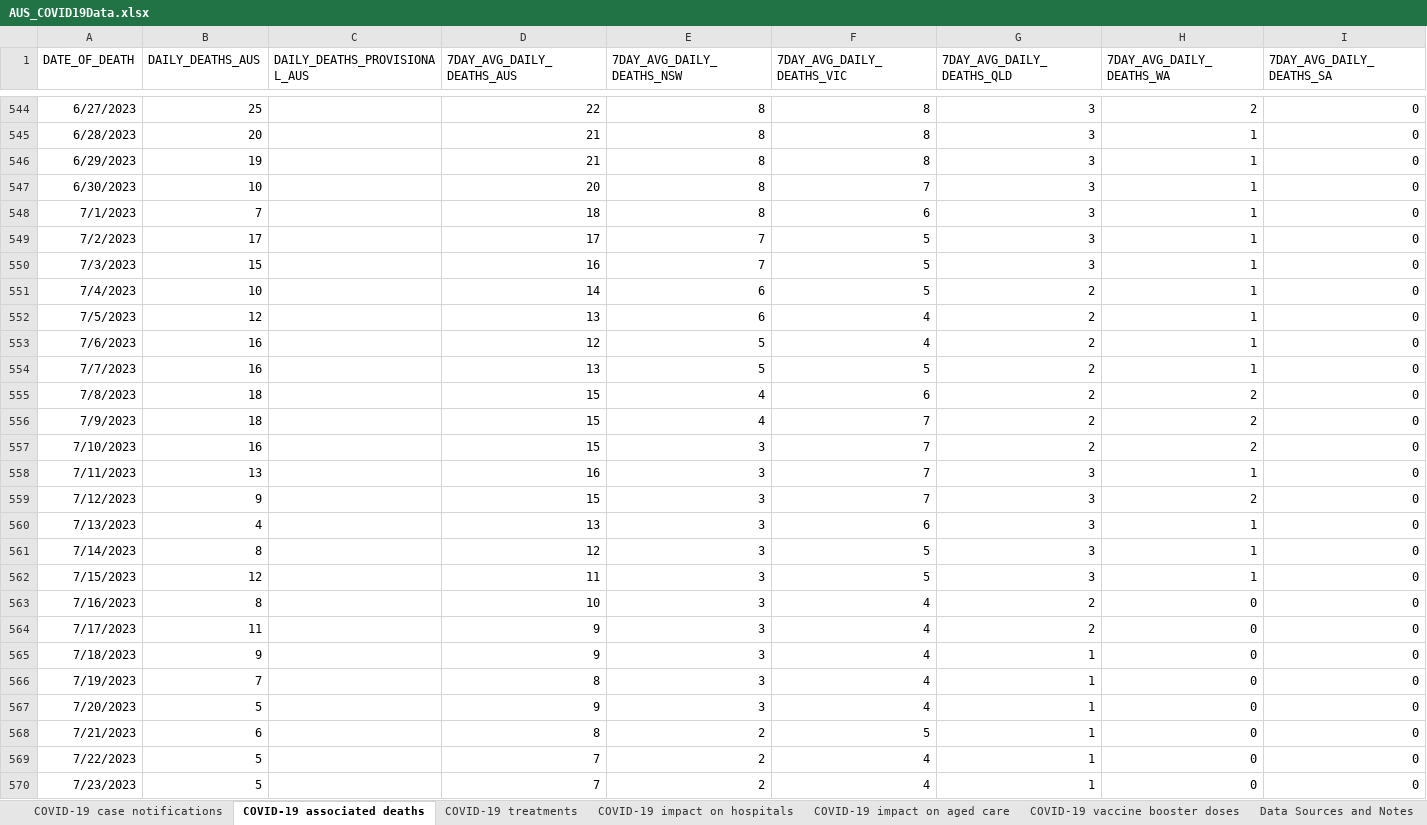
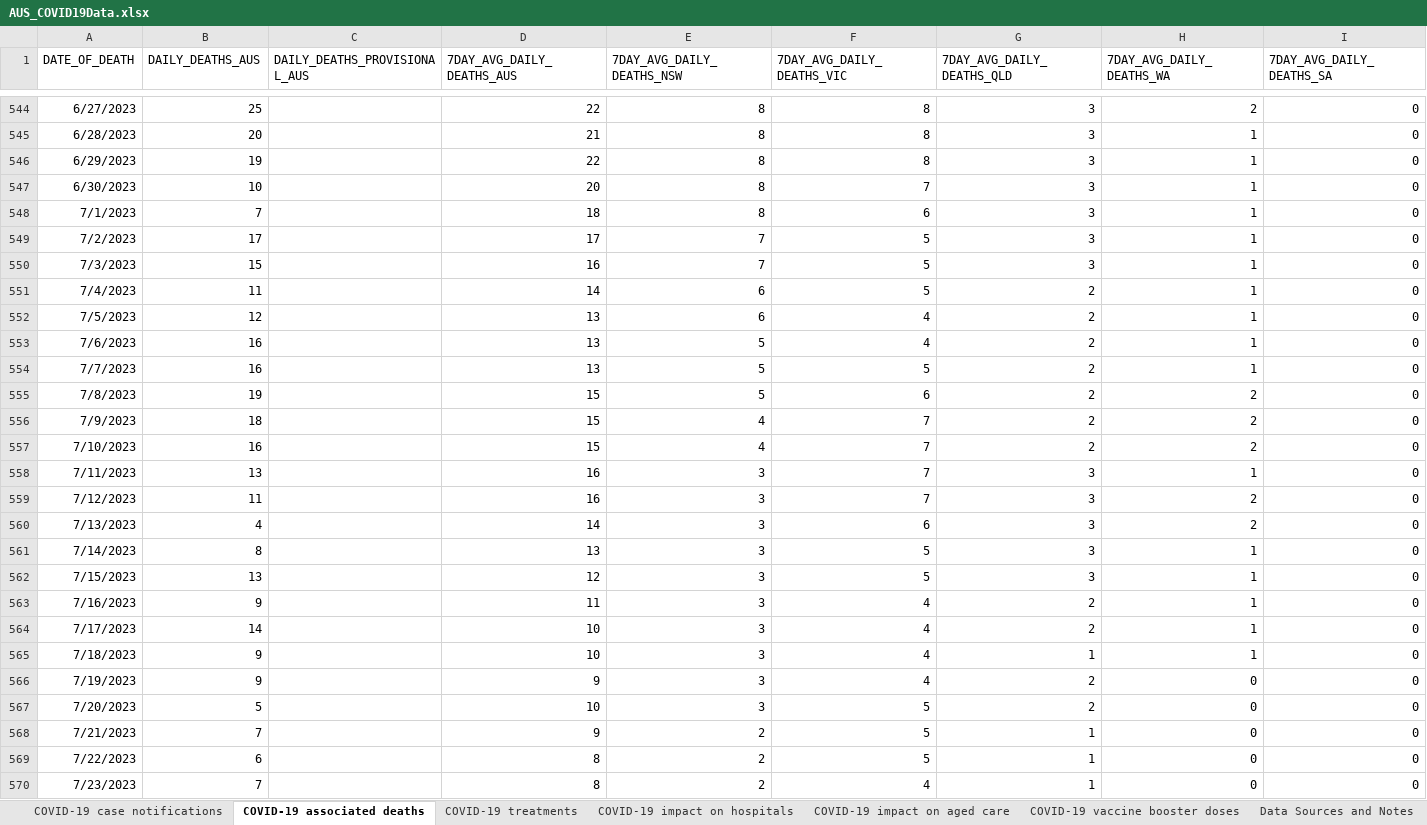
Before and after one commit to dbRaevn/covid19, an Excel workbook: pandemic/AUS_COVID19Data.xlsx, sheet COVID-19 associated deaths, drawn as a sheet; only a part is shown, gaps mark what is left out; values as stored, in another font and other column widths than the file's, no borders; the diff covers the shown part only; the diff names each change by its address in the sheet, - before the commit and + after, or states it on an @@ line.

Commit message:
Update AUS_COVID19Data.xlsx

```diff
--- a/pandemic/AUS_COVID19Data.xlsx (sheet COVID-19 associated deaths)
+++ b/pandemic/AUS_COVID19Data.xlsx (sheet COVID-19 associated deaths)
-D546 (7DAY_AVG_DAILY_DEATHS_AUS): 21
+D546 (7DAY_AVG_DAILY_DEATHS_AUS): 22
-B551 (DAILY_DEATHS_AUS): 10
+B551 (DAILY_DEATHS_AUS): 11
-D553 (7DAY_AVG_DAILY_DEATHS_AUS): 12
+D553 (7DAY_AVG_DAILY_DEATHS_AUS): 13
-B555 (DAILY_DEATHS_AUS): 18
+B555 (DAILY_DEATHS_AUS): 19
-E555 (7DAY_AVG_DAILY_DEATHS_NSW): 4
+E555 (7DAY_AVG_DAILY_DEATHS_NSW): 5
-E557 (7DAY_AVG_DAILY_DEATHS_NSW): 3
+E557 (7DAY_AVG_DAILY_DEATHS_NSW): 4
-B559 (DAILY_DEATHS_AUS): 9
+B559 (DAILY_DEATHS_AUS): 11
-D559 (7DAY_AVG_DAILY_DEATHS_AUS): 15
+D559 (7DAY_AVG_DAILY_DEATHS_AUS): 16
-D560 (7DAY_AVG_DAILY_DEATHS_AUS): 13
+D560 (7DAY_AVG_DAILY_DEATHS_AUS): 14
-H560 (7DAY_AVG_DAILY_DEATHS_WA): 1
+H560 (7DAY_AVG_DAILY_DEATHS_WA): 2
-D561 (7DAY_AVG_DAILY_DEATHS_AUS): 12
+D561 (7DAY_AVG_DAILY_DEATHS_AUS): 13
-B562 (DAILY_DEATHS_AUS): 12
+B562 (DAILY_DEATHS_AUS): 13
-D562 (7DAY_AVG_DAILY_DEATHS_AUS): 11
+D562 (7DAY_AVG_DAILY_DEATHS_AUS): 12
-B563 (DAILY_DEATHS_AUS): 8
+B563 (DAILY_DEATHS_AUS): 9
-D563 (7DAY_AVG_DAILY_DEATHS_AUS): 10
+D563 (7DAY_AVG_DAILY_DEATHS_AUS): 11
-H563:H565 (7DAY_AVG_DAILY_DEATHS_WA): 0
+H563:H565 (7DAY_AVG_DAILY_DEATHS_WA): 1
-B564 (DAILY_DEATHS_AUS): 11
+B564 (DAILY_DEATHS_AUS): 14
-D564:D565 (7DAY_AVG_DAILY_DEATHS_AUS): 9
+D564:D565 (7DAY_AVG_DAILY_DEATHS_AUS): 10
-B566 (DAILY_DEATHS_AUS): 7
+B566 (DAILY_DEATHS_AUS): 9
-D566 (7DAY_AVG_DAILY_DEATHS_AUS): 8
+D566 (7DAY_AVG_DAILY_DEATHS_AUS): 9
-G566:G567 (7DAY_AVG_DAILY_DEATHS_QLD): 1
+G566:G567 (7DAY_AVG_DAILY_DEATHS_QLD): 2
-D567 (7DAY_AVG_DAILY_DEATHS_AUS): 9
+D567 (7DAY_AVG_DAILY_DEATHS_AUS): 10
-F567 (7DAY_AVG_DAILY_DEATHS_VIC): 4
+F567 (7DAY_AVG_DAILY_DEATHS_VIC): 5
-B568 (DAILY_DEATHS_AUS): 6
+B568 (DAILY_DEATHS_AUS): 7
-D568 (7DAY_AVG_DAILY_DEATHS_AUS): 8
+D568 (7DAY_AVG_DAILY_DEATHS_AUS): 9
-B569 (DAILY_DEATHS_AUS): 5
+B569 (DAILY_DEATHS_AUS): 6
-D569:D570 (7DAY_AVG_DAILY_DEATHS_AUS): 7
+D569:D570 (7DAY_AVG_DAILY_DEATHS_AUS): 8
-F569 (7DAY_AVG_DAILY_DEATHS_VIC): 4
+F569 (7DAY_AVG_DAILY_DEATHS_VIC): 5
-B570 (DAILY_DEATHS_AUS): 5
+B570 (DAILY_DEATHS_AUS): 7
```
Also changed, not shown: 14 added rows, 7 removed rows and 80 edited cells elsewhere in this sheet, sheet COVID-19 vaccine booster doses, sheet COVID-19 impact on aged care, sheet COVID-19 impact on hospitals, sheet COVID-19 treatments, sheet COVID-19 case notifications, sheet Data Sources and Notes.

* [What is needed]
Tally the lines of the data that contain the word "shown", and give only that tally.

* [Solution to this problem]
2